◆ WORK TASK ◆
List each line of the data that holds the string "Copilot", please.
================================
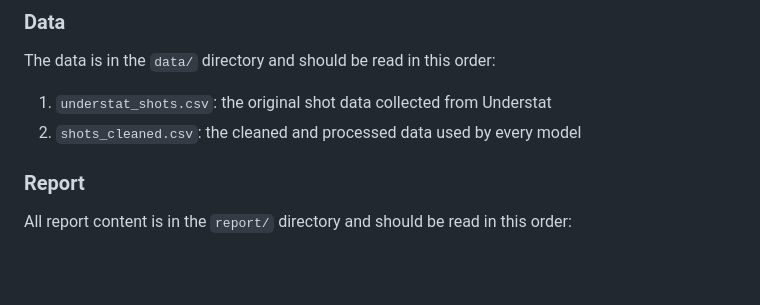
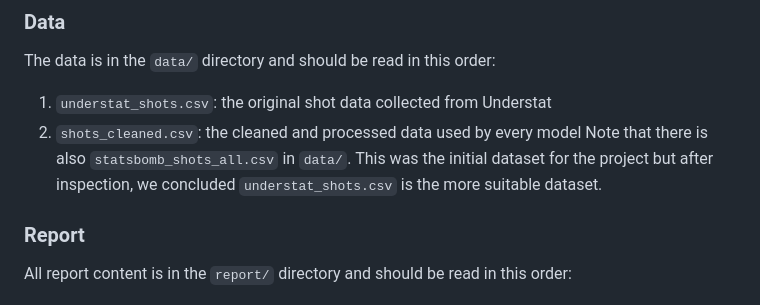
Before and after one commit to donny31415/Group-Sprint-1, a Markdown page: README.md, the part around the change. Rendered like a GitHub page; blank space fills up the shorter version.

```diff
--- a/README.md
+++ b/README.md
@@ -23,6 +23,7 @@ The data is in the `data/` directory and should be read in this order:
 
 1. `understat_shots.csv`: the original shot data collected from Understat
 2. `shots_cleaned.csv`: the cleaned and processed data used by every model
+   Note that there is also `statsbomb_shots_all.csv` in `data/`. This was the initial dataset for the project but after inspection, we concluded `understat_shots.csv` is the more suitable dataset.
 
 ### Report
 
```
================================
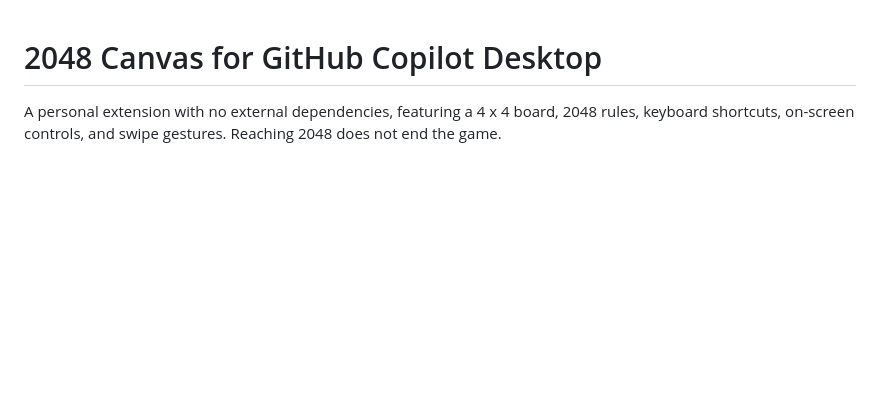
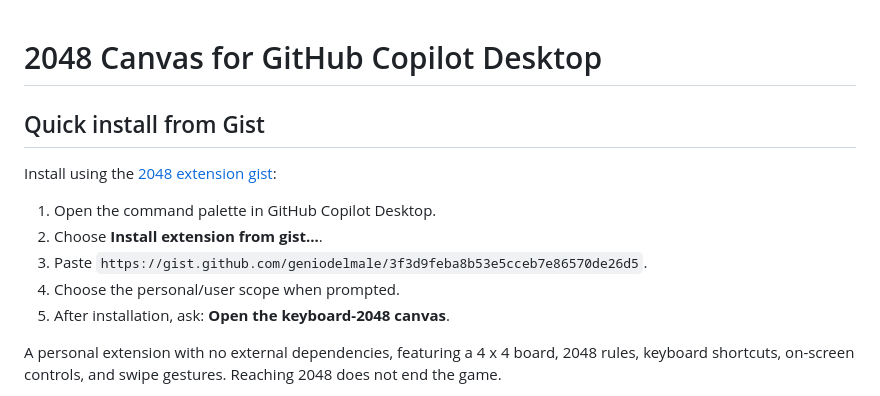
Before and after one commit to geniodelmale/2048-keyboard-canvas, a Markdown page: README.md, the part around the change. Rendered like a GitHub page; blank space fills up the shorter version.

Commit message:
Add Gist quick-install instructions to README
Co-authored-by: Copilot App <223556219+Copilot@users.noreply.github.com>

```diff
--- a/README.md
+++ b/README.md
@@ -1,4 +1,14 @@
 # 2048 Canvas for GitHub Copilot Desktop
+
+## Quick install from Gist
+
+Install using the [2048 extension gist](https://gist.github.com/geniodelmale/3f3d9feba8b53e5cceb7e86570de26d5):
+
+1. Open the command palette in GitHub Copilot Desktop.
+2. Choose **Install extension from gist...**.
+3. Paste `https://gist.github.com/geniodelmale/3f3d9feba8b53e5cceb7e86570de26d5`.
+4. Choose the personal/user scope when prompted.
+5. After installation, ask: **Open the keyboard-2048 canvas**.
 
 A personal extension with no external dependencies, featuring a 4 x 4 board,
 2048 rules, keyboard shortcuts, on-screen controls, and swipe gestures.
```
================================
◆ RESPONSE TO THE EXERCISE ◆
Co-authored-by: Copilot App <223556219+Copilot@users.noreply.github.com>
 # 2048 Canvas for GitHub Copilot Desktop
+1. Open the command palette in GitHub Copilot Desktop.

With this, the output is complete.